When TooTimid.com asked the respondents that very question, they responded with comments like, "He’s not at all comfortable about them, he’d be embarrassed. I take great pains to make sure this does not happen," "I like using [sex toys] on my own cause I know what I like. I don’t like having to explain to him what I like," and "He knew I had them but didn't want to know that I used them and there was no way he would have used them with me." One shared, "With my ex, I hid a very simple basic vibrator. It wasn’t even phallic in shape, and I only used it to vibe my clit. But I was anxious about sharing it with him. Then he found it and immediately wanted me to get rid of it because it was ‘bigger’ than him."

People who don't talk to their partners about sex toys are missing out not just on the intimacy that comes from full honesty but also on all the fun that comes from using toys with a partner.

All in all, it seems like women are hiding their sex toys from their partners to protect their egos, probably due to the persistent myth that a penis should please a women more than anything else — especially anything she can provide for herself. "More often than not, the real issue is that the partner feels left out," Alicia Sinclair, sex educator and CEO of b-Vibe and Le Wand, tells Bustle. "Their ego demands that they must give their partner an orgasm in order to be a good lover. But truly, orgasm is the responsibility of the person experiencing it and not the responsibility of their mate."

The idea that a man has failed at sex if he can't give a woman an orgasm with his penis couldn't be further from the truth. Only a quarter of women reliably orgasm through penetration. A woman's lack of orgasm during intercourse is not proof of a penis' inadequate size or endurance; it's a reflection of the fact that the vagina has few nerve endings.

Plus, women's desire to use sex toys doesn't mean they're encountering any problems during sex with their partners. Sex toys don't have to be tools to solve a problem; they can be just what their name suggests: toys. Sources of additional fun.

Ashley Batz/Bustle

The limited way our society views sex suggests that penis-in-vagina intercourse is the ultimate pleasure, any woman who wants something extra is somehow defective, and any man who can't satisfy a woman through these means alone is defective as well. The end result of all these myths is that women feel ashamed for using sex toys, and men feel ashamed if their partners use sex toys (or, for that matter, if they use sex toys). And then we have people keeping secrets from their partners that really should not have to be secrets at all.

People who don't talk to their partners about sex toys are missing out not just on the intimacy that comes from full honesty but also on all the fun that comes from using toys with a partner. Sex toys start conversations, introduce variety into the bedroom, and make it easy to orgasm during intercourse if you need clitoral stimulation.

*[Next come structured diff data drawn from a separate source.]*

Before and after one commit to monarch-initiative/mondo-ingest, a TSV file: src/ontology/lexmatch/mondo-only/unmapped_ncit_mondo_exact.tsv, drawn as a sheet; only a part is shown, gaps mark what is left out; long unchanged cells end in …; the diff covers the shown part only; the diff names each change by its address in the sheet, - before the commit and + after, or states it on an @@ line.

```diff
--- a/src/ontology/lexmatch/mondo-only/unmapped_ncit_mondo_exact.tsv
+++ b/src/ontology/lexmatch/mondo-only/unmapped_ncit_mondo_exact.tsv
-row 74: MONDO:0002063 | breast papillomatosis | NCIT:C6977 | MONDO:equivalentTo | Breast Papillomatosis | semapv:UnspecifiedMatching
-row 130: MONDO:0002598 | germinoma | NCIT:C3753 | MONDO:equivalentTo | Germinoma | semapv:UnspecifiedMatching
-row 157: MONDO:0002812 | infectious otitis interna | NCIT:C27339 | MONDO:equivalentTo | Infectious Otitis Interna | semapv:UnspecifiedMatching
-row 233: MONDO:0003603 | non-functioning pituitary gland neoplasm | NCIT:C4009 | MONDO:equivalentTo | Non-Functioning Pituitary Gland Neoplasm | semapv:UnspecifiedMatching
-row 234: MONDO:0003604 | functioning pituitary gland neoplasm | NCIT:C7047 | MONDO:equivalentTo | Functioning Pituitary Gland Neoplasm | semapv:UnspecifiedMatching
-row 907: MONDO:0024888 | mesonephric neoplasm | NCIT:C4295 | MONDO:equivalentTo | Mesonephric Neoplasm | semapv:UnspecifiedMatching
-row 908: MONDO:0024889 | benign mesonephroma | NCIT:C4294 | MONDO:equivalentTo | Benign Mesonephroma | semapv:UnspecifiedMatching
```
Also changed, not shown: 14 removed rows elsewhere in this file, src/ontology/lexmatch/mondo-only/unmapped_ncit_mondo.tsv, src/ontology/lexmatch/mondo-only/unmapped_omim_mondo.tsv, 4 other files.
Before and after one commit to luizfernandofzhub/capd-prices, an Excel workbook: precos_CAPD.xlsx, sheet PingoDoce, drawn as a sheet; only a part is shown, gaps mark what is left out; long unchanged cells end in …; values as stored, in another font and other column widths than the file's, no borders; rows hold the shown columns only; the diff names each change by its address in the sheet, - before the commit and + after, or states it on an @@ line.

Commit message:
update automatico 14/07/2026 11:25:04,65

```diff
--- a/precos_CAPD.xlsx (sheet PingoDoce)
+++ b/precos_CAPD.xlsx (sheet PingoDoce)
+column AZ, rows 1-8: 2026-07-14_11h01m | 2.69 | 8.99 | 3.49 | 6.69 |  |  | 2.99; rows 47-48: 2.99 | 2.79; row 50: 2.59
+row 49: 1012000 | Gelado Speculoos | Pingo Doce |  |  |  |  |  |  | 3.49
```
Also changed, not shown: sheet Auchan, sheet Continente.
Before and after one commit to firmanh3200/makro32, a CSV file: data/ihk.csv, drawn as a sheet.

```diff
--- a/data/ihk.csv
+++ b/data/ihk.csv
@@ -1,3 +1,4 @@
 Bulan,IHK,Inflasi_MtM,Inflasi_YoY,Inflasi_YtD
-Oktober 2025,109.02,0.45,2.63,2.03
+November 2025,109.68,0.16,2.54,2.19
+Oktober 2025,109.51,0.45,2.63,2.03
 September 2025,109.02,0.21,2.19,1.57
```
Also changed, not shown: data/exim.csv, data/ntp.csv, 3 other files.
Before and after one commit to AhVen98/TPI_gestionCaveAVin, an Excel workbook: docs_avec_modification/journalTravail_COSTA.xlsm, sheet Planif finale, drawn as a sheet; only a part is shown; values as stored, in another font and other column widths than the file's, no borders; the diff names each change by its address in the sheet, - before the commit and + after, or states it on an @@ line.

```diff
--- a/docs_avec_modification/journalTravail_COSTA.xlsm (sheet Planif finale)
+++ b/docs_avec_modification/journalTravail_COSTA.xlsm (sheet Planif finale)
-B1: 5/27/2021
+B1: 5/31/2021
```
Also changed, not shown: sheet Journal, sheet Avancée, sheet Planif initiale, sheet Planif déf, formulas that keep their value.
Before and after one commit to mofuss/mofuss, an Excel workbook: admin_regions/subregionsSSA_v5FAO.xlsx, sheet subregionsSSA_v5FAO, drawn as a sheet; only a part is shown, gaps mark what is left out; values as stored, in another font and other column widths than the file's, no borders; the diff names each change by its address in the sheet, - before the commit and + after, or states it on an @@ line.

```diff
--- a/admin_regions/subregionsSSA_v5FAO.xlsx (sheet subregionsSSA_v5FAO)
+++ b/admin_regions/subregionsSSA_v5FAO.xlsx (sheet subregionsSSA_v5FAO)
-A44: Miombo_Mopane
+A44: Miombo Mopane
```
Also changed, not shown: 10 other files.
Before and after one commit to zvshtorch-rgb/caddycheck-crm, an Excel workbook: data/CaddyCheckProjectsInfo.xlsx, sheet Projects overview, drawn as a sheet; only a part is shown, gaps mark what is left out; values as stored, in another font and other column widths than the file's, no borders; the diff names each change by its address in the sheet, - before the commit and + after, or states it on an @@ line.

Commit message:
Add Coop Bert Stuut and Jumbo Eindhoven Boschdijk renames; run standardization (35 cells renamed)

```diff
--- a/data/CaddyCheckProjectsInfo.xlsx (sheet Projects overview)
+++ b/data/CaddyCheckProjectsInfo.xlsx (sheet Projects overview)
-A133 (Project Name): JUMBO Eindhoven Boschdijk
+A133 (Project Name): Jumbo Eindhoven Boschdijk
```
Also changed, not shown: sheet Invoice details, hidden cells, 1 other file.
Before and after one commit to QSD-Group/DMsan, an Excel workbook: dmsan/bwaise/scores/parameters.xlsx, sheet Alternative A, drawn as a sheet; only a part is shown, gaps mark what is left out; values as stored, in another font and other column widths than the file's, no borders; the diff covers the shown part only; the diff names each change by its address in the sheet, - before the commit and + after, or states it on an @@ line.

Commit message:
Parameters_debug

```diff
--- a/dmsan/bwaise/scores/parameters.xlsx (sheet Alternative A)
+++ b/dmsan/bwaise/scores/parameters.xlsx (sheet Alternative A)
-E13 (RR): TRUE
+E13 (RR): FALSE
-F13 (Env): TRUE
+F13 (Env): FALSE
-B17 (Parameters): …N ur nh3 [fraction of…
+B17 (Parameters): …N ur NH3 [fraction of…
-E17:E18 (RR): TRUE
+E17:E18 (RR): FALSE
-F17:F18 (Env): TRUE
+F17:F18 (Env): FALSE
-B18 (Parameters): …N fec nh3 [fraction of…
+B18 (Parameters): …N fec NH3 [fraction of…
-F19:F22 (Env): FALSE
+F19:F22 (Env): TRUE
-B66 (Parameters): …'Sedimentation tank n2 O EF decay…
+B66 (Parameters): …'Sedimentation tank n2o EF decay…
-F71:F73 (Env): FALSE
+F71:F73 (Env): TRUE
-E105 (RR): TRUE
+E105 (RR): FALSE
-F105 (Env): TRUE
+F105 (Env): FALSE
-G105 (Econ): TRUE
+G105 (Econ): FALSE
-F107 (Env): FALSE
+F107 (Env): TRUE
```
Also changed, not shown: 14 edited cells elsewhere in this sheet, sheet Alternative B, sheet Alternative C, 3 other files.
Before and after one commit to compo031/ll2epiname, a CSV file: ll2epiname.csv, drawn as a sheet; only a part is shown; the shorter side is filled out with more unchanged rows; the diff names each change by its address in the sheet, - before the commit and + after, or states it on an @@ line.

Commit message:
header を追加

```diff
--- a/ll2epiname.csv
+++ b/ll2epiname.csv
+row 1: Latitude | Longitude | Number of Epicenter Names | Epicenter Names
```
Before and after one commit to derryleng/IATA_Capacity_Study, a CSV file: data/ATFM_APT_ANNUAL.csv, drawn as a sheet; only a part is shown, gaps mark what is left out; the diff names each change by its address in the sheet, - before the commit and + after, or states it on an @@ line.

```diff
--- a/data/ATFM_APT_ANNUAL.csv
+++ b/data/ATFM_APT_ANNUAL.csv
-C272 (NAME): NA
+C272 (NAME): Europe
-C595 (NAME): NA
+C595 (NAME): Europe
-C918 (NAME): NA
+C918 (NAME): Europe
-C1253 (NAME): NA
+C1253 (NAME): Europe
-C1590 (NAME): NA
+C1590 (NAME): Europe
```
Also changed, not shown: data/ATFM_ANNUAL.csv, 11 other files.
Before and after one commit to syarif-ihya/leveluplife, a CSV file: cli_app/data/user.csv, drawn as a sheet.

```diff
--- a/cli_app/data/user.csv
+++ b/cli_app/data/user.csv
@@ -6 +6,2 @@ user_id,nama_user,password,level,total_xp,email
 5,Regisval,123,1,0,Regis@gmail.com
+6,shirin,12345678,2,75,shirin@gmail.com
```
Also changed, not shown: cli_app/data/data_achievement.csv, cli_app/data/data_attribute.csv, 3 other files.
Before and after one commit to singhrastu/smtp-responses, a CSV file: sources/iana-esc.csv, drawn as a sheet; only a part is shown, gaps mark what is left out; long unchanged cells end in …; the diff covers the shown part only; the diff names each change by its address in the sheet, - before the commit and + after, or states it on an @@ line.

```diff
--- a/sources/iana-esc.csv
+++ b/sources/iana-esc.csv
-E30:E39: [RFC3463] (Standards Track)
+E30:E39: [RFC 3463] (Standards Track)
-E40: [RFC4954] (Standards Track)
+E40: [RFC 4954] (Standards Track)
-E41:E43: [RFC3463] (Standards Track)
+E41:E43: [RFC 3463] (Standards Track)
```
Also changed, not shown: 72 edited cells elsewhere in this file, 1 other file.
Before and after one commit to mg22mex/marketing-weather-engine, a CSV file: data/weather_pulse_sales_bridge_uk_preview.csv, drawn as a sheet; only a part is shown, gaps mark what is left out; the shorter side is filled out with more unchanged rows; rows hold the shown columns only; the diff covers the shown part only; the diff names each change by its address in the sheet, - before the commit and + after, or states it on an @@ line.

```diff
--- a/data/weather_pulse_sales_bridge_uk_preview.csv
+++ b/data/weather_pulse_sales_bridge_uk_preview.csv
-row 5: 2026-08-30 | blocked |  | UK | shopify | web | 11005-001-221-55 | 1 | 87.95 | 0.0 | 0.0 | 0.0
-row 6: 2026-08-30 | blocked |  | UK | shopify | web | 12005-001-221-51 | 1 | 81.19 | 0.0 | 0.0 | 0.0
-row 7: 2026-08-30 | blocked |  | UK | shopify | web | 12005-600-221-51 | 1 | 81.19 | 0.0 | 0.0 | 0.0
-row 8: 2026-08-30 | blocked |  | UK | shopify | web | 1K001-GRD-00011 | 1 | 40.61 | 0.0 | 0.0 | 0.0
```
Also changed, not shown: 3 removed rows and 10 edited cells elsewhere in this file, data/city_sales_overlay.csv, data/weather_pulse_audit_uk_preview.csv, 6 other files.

As more people come to understand this, people will hopefully feel less threatened by their partners' vibrator usage, and women won't feel a need to protect their partners' egos by concealing their masturbation habits. As one woman from TooTimid.com's survey said, “If I have to hide it, then I’m in the wrong relationship."